▸ Work request
Of the lines below, reproduce exactly those from the line containing "Saved 65 min 52 s later." to the end, including both the first and the last.

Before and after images
Content starts

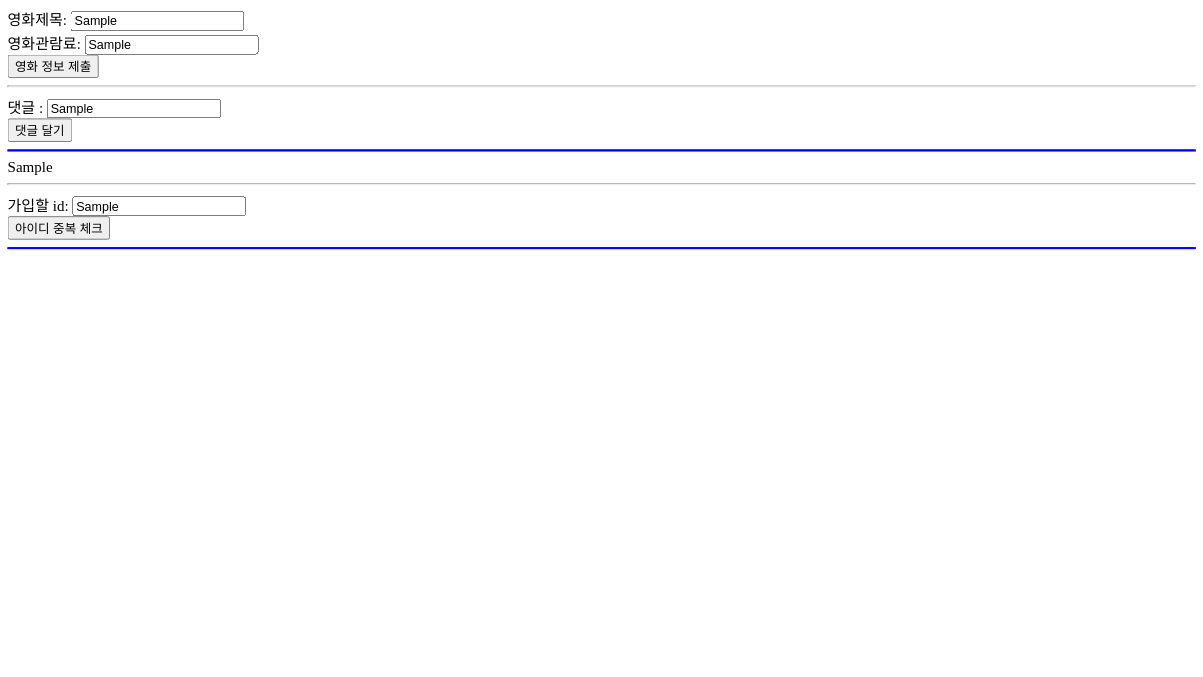
Repository: syshin0116/Himedia
Page: http://localhost/spring05/ajax4.jsp
These files come from the project's save history. The page is drawn as it stood at one moment and after the next save; the edit follows.
The browser window is 1280 px wide. The pictures show the whole page, at 94% of full size.
Empty fields were first filled with sample values (such as "Sample", 5 or name@example.com).
After loading, the first visible `#b2` was clicked once.
The page is served by Tomcat 9.

Above is the page before, as saved 2022-02-18 04:18:47.

After the next save:
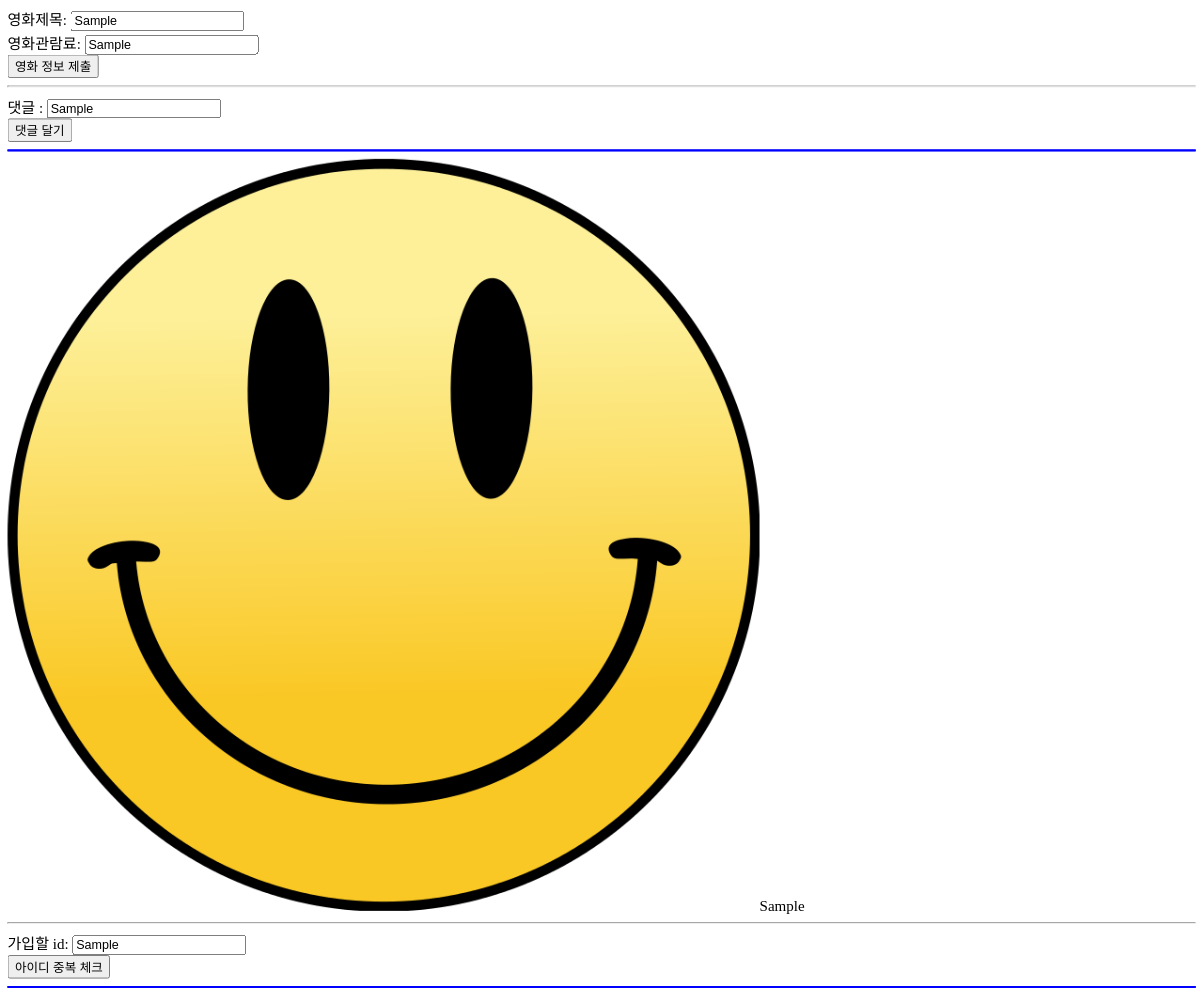
Saved 65 min 52 s later.
--- a/Java/-0218-master/spring05/src/main/webapp/ajax4.jsp
+++ b/Java/-0218-master/spring05/src/main/webapp/ajax4.jsp
@@ -39,6 +39,7 @@ $(function() { //dom(document object model) tree)
 			},
 			success: function(result) {
 				alert(result)
+				$('#d1').append("<img style='height=300px', 'width=300px' src='resources/img/smiley.png'>")
 				$('#d1').append(result + "<br>")
 			},
 			error: function() {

Content ends

▸ Output of the exercise
Saved 65 min 52 s later.
--- a/Java/-0218-master/spring05/src/main/webapp/ajax4.jsp
+++ b/Java/-0218-master/spring05/src/main/webapp/ajax4.jsp
@@ -39,6 +39,7 @@ $(function() { //dom(document object model) tree)
 			},
 			success: function(result) {
 				alert(result)
+				$('#d1').append("<img style='height=300px', 'width=300px' src='resources/img/smiley.png'>")
 				$('#d1').append(result + "<br>")
 			},
 			error: function() {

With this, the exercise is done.